▶ [PROMPT] Omit the images, then print each record below exactly as it reads.

▶ [EXERCISE DATA]

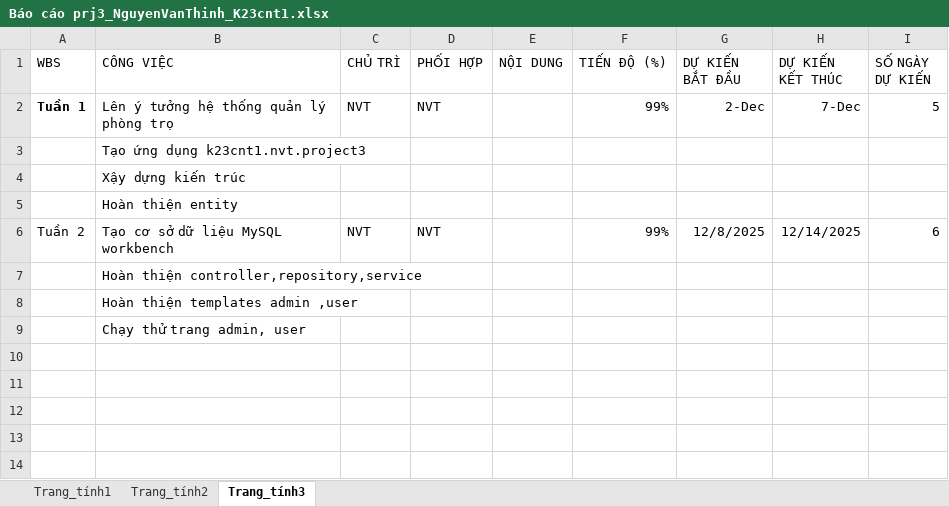
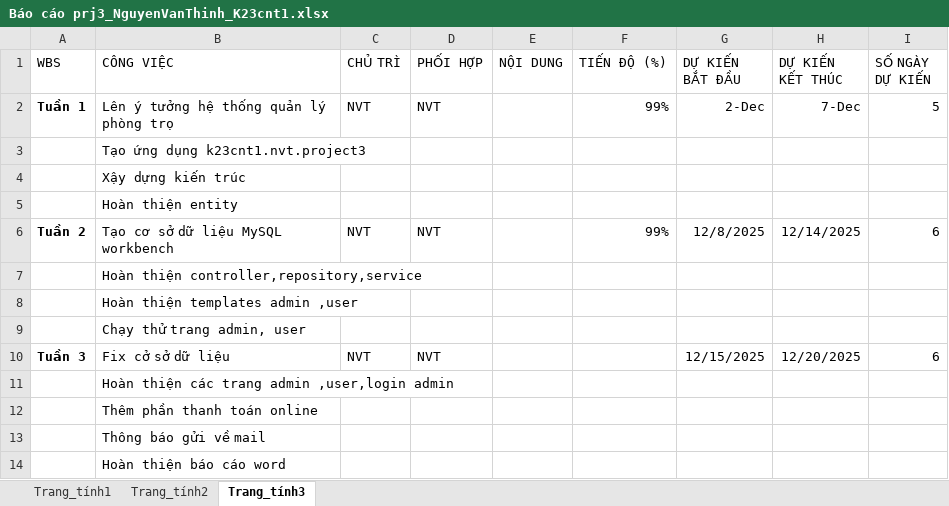
Before and after one commit to NguyenVanThinhk23CNTT1/Project3_NVT, an Excel workbook: Báo cáo prj3_NguyenVanThinh_K23cnt1.xlsx, sheet Trang_tính3, drawn as a sheet; values as stored, in another font and other column widths than the file's, no borders; table styles not drawn; the diff names each change by its address in the sheet, - before the commit and + after, or states it on an @@ line.

Commit message:
fix loginadmin , userbill ,adminbill ,database MYSQL worbench

```diff
--- a/Báo cáo prj3_NguyenVanThinh_K23cnt1.xlsx (sheet Trang_tính3)
+++ b/Báo cáo prj3_NguyenVanThinh_K23cnt1.xlsx (sheet Trang_tính3)
-A6 bold: off
+A6 bold: on
+row 10: Tuần 3 | Fix cở sở dữ liệu | NVT | NVT |  |  | 12/15/2025 | 12/20/2025 | 6
+row 11:  | Hoàn thiện các trang admin ,user,login admin
+row 12:  | Thêm phần thanh toán online
+row 13:  | Thông báo gửi về mail
+row 14:  | Hoàn thiện báo cáo word
```
Also changed, not shown: 11 other files.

▶ [YOUR RESPONSE]
Before and after one commit to NguyenVanThinhk23CNTT1/Project3_NVT, an Excel workbook: Báo cáo prj3_NguyenVanThinh_K23cnt1.xlsx, sheet Trang_tính3, drawn as a sheet; values as stored, in another font and other column widths than the file's, no borders; table styles not drawn; the diff names each change by its address in the sheet, - before the commit and + after, or states it on an @@ line.

Commit message:
fix loginadmin , userbill ,adminbill ,database MYSQL worbench

```diff
--- a/Báo cáo prj3_NguyenVanThinh_K23cnt1.xlsx (sheet Trang_tính3)
+++ b/Báo cáo prj3_NguyenVanThinh_K23cnt1.xlsx (sheet Trang_tính3)
-A6 bold: off
+A6 bold: on
+row 10: Tuần 3 | Fix cở sở dữ liệu | NVT | NVT |  |  | 12/15/2025 | 12/20/2025 | 6
+row 11:  | Hoàn thiện các trang admin ,user,login admin
+row 12:  | Thêm phần thanh toán online
+row 13:  | Thông báo gửi về mail
+row 14:  | Hoàn thiện báo cáo word
```
Also changed, not shown: 11 other files.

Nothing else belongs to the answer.